The death of a first-grader in Richmond, Virginia highlights the possible unpreparedness of schools to deal with allergy emergencies.
Ammaria Johnson had a peanut allergy. While out at recess, she broke out in hives and began complaining of shortness of breath. Though she was taken to the school clinic, they had nothing they could give her and called 911. Sadly, she didn't make it.
Head of the Food Allergy and Anaphylaxis Network Maria Acebal says of the incident, ‘When consequences can be life-threatening, then you've got to have schools prepared for an allergic reaction. It's very straightforward. There is no magic to this. It's just proper education, how to recognize it, and how to treat it.’
Since 8 percent of American schoolchildren have food allergies, it seems imperative that schools have on-hand the life-saving equipment and medication to treat a food allergy attack.
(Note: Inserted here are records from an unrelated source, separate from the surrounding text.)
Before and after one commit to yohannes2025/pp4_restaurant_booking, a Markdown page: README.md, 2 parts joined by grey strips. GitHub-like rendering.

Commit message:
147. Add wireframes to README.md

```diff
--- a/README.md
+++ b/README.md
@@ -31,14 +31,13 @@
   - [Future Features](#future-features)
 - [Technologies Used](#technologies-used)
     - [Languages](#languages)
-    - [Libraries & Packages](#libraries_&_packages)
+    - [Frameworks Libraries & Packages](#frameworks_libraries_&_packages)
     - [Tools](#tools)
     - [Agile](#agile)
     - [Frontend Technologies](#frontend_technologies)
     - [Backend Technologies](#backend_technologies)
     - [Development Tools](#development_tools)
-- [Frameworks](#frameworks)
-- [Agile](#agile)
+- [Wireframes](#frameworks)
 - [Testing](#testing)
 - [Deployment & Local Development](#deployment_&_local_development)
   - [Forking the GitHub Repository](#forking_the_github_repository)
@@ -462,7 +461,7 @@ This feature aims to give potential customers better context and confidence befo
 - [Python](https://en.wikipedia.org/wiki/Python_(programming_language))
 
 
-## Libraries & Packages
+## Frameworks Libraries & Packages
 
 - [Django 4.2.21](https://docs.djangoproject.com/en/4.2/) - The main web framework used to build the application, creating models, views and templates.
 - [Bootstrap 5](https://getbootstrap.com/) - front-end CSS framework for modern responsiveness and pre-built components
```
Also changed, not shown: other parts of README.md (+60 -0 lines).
But as Shawn Smith, spokesman for the Chesterfield County school district points out, although there are extensive guidelines for treating students with severe allergies, the parents of the allergic children must provide prescribed medication to the schools, along with a form authorizing the school to administer it if an emergency arises.
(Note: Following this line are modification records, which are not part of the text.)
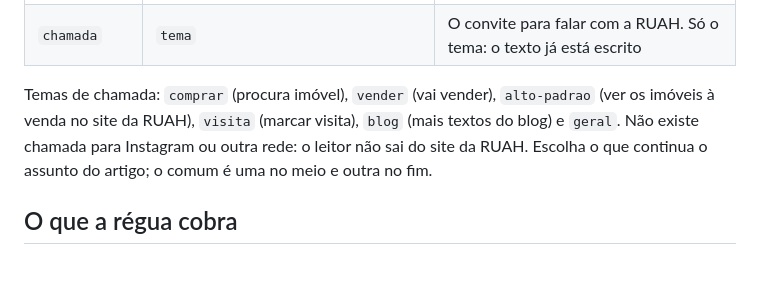
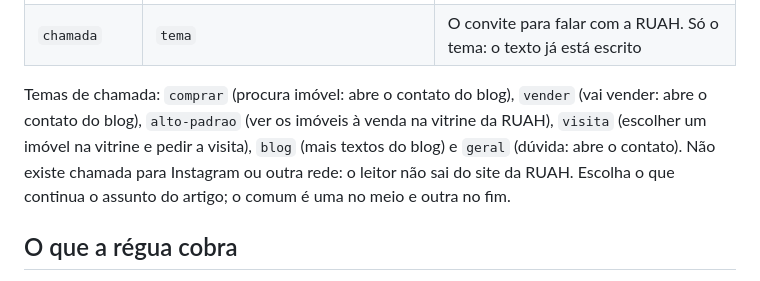
Before and after one commit to balaocastelo-dev/ruah-imoveis, a Markdown page: ROTINA.md, the part around the change. GitHub-like rendering.

Commit message:
ROTINA: o que cada chamada faz agora (contato do blog e vitrine)
Co-Authored-By: Claude Opus 5.5 <noreply@anthropic.com>
Claude-Session: https://claude.ai/code/session_01LRi3RiMzQPfvy4sbUrPDWE

```diff
--- a/ROTINA.md
+++ b/ROTINA.md
@@ -278,9 +278,10 @@ Texto aceita só `**negrito**`, `*itálico*` e `[texto](endereço)`. Nada de HTM
 | `destaque` | `tom` (`dica`, `atencao`, `nota`), `titulo`, `texto` | Um alerta ou dica fora do fluxo |
 | `chamada` | `tema` | O convite para falar com a RUAH. Só o tema: o texto já está escrito |
 
-Temas de chamada: `comprar` (procura imóvel), `vender` (vai vender),
-`alto-padrao` (ver os imóveis à venda no site da RUAH), `visita` (marcar
-visita), `blog` (mais textos do blog) e `geral`. Não existe chamada para
+Temas de chamada: `comprar` (procura imóvel: abre o contato do blog),
+`vender` (vai vender: abre o contato do blog), `alto-padrao` (ver os imóveis
+à venda na vitrine da RUAH), `visita` (escolher um imóvel na vitrine e pedir
+a visita), `blog` (mais textos do blog) e `geral` (dúvida: abre o contato). Não existe chamada para
 Instagram ou outra rede: o leitor não sai do site da RUAH. Escolha o que continua o
 assunto do artigo; o comum é uma no meio e outra no fim.
 
```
In the absence of these, the nurse attempts to make contact with the family in time to obtain and give medication